Some viruses that cause hemorrhagic fever can spread from one person to another, once an initial person has become infected. Ebola, Marburg, Lassa and Crimean-Congo hemorrhagic fever viruses are examples. This type of secondary transmission of the virus can occur directly, through close contact with infected people or their body fluids. It can also occur indirectly, through contact with objects contaminated with infected body fluids. For example, contaminated syringes and needles have played an important role in spreading infection in outbreaks of Ebola hemorrhagic fever and Lassa fever.
What are the symptoms of viral hemorrhagic fever illnesses? Go to top of page
Specific signs and symptoms vary by the type of VHF, but initial signs and symptoms often include marked fever, fatigue, dizziness, muscle aches, loss of strength, and exhaustion. Patients with severe cases of VHF often show signs of bleeding under the skin, in internal organs, or from body orifices like the mouth, eyes, or ears. However, although they may bleed from many sites around the body, patients rarely die because of blood loss. Severely ill patient cases may also show shock, nervous system malfunction, coma, delirium, and seizures. Some types of VHF are associated with renal (kidney) failure.
How are patients with viral hemorrhagic fever treated? Go to top of page
Patients receive supportive therapy, but generally speaking, there is no other treatment or established cure for VHFs. Ribavirin, an anti-viral drug, has been effective in treating some individuals with Lassa fever or HFRS. Treatment with convalescent-phase plasma has been used with success in some patients with Argentine hemorrhagic fever.
How can cases of viral hemorrhagic fever be prevented and controlled? Go to top of page

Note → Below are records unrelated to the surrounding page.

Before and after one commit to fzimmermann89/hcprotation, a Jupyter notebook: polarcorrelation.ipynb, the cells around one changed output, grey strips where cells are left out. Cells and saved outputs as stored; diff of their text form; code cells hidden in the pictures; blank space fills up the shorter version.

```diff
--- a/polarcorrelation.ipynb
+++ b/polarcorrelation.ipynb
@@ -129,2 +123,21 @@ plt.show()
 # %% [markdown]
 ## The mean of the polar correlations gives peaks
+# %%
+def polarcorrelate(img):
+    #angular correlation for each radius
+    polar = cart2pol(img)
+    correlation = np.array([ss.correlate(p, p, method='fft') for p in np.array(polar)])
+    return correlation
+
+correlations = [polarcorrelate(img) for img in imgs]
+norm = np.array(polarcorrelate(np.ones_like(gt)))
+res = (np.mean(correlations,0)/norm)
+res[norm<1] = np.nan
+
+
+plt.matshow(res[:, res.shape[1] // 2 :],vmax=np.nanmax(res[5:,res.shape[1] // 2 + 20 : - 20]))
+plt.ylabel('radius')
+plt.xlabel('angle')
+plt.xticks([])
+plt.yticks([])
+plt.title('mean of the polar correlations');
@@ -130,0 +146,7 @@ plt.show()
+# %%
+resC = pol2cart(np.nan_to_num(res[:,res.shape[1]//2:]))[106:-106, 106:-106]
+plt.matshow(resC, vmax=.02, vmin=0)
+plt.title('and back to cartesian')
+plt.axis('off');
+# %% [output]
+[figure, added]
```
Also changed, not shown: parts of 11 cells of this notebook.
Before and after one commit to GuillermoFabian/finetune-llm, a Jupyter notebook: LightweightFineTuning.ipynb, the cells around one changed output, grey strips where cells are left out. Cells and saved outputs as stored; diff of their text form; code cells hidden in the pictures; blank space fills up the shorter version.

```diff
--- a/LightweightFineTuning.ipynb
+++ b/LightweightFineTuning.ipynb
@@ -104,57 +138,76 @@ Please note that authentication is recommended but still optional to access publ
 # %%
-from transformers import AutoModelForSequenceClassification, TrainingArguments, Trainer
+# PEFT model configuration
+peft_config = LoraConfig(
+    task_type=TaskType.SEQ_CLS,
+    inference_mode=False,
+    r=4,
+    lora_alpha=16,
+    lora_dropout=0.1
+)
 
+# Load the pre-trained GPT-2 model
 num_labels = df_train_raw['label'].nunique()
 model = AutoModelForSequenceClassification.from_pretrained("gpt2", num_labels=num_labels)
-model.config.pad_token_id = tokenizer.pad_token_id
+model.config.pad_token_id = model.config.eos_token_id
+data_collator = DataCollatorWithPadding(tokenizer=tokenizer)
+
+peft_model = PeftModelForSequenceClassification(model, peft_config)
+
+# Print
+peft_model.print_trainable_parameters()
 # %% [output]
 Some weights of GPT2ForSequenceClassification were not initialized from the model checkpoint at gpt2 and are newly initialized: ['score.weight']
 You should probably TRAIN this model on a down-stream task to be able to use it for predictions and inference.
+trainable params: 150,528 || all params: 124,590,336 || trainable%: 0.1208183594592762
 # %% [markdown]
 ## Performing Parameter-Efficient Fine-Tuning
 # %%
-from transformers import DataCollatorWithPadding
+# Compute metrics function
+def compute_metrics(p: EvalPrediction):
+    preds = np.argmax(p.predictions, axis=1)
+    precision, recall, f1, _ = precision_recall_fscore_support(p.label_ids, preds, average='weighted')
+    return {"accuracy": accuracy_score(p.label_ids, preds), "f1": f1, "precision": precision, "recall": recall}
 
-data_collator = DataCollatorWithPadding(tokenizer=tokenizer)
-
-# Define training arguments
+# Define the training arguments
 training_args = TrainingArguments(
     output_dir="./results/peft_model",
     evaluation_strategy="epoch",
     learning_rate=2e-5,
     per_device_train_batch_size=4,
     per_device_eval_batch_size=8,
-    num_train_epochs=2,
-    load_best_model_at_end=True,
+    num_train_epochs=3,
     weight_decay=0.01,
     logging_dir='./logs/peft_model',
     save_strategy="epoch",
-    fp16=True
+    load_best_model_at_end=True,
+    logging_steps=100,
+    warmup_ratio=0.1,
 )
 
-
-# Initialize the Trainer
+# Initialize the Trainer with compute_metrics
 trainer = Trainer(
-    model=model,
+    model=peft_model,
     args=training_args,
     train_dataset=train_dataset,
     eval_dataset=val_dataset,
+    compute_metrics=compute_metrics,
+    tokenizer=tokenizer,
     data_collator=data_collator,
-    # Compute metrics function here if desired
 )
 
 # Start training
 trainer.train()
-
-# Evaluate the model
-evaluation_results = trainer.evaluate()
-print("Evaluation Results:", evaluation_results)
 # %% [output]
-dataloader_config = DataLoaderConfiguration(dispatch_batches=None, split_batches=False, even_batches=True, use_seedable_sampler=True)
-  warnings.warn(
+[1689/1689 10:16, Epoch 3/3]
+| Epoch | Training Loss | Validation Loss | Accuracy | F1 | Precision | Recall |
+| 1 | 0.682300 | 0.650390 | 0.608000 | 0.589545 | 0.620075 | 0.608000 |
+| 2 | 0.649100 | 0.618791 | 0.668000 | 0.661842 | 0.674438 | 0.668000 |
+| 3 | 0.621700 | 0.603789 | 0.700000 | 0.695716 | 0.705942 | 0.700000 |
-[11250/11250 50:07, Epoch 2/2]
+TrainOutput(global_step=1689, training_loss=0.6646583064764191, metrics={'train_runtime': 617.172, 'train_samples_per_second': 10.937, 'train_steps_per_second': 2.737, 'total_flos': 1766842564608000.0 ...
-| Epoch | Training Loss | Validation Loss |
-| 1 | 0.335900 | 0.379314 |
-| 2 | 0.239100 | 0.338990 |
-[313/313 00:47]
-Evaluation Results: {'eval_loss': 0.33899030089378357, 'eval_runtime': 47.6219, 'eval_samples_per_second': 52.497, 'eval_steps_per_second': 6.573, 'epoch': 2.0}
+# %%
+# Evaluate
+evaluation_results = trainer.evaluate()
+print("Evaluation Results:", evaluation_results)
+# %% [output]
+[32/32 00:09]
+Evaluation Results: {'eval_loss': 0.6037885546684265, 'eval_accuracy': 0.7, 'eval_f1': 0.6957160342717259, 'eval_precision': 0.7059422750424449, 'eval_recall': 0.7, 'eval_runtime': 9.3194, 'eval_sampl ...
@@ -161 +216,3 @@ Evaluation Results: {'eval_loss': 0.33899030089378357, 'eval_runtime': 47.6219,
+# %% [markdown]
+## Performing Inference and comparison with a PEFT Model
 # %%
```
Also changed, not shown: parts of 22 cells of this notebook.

With the exception of yellow fever and Argentine hemorrhagic fever, for which vaccines have been developed, no vaccines exist that can protect against these diseases. Therefore, prevention efforts must concentrate on avoiding contact with host species. If prevention methods fail and a case of VHF does occur, efforts should focus on preventing further transmission from person to person, if the virus can be transmitted in this way.Because many of the hosts that carry hemorrhagic fever viruses are rodents, disease prevention efforts include
* controlling rodent populations;
* discouraging rodents from entering or living in homes or workplaces;
* encouraging safe cleanup of rodent nests and droppings.
For hemorrhagic fever viruses spread by arthropod vectors, prevention efforts often focus on community-wide insect and arthropod control. In addition, people are encouraged to use insect repellant, proper clothing, bednets, window screens, and other insect barriers to avoid being bitten.
For those hemorrhagic fever viruses that can be transmitted from one person to another, avoiding close physical contact with infected people and their body fluids is the most important way of controlling the spread of disease. Barrier nursing or infection control techniques include isolating infected individuals and wearing protective clothing. Other infection control recommendations include proper use, disinfection, and disposal of instruments and equipment used in treating or caring for patients with VHF, such as needles and thermometers.